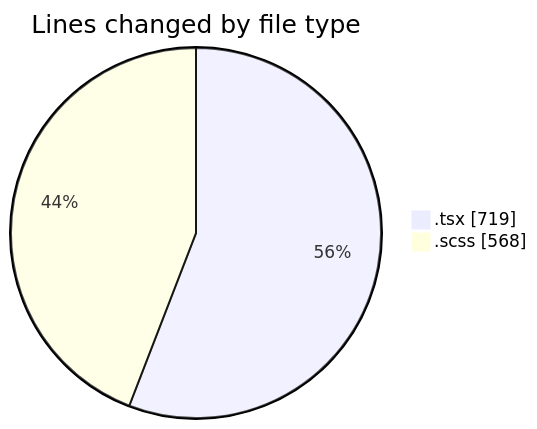
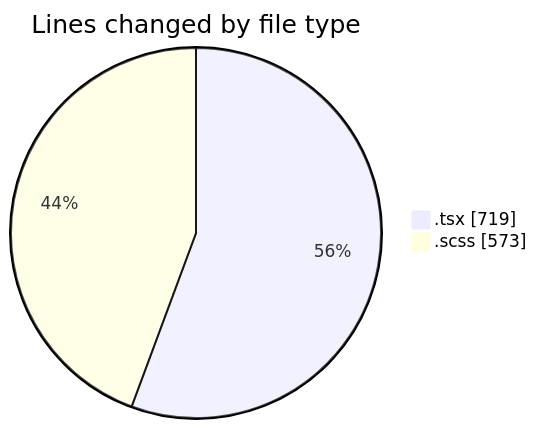
One commit to momahboobian/code-tracking changed the first of 2 diagrams in 2025-10-06/cda/README.md. Above: the diagram before and after it, drawn with Mermaid. The commit also changed other lines of this file and 1 other file, not shown here.

````diff
--- a/2025-10-06/cda/README.md
+++ b/2025-10-06/cda/README.md
@@ -24,6 +24,6 @@
 ```mermaid
 pie showData
 title Lines changed by file type
 ".tsx" : 719
-".scss" : 568
+".scss" : 573
 ```
````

· · ·

Your objective: Skip the pictures and give the entries above again word for word.

Exercise output:
One commit to momahboobian/code-tracking changed the first of 2 diagrams in 2025-10-06/cda/README.md. Above: the diagram before and after it, drawn with Mermaid. The commit also changed other lines of this file and 1 other file, not shown here.

````diff
--- a/2025-10-06/cda/README.md
+++ b/2025-10-06/cda/README.md
@@ -24,6 +24,6 @@
 ```mermaid
 pie showData
 title Lines changed by file type
 ".tsx" : 719
-".scss" : 568
+".scss" : 573
 ```
````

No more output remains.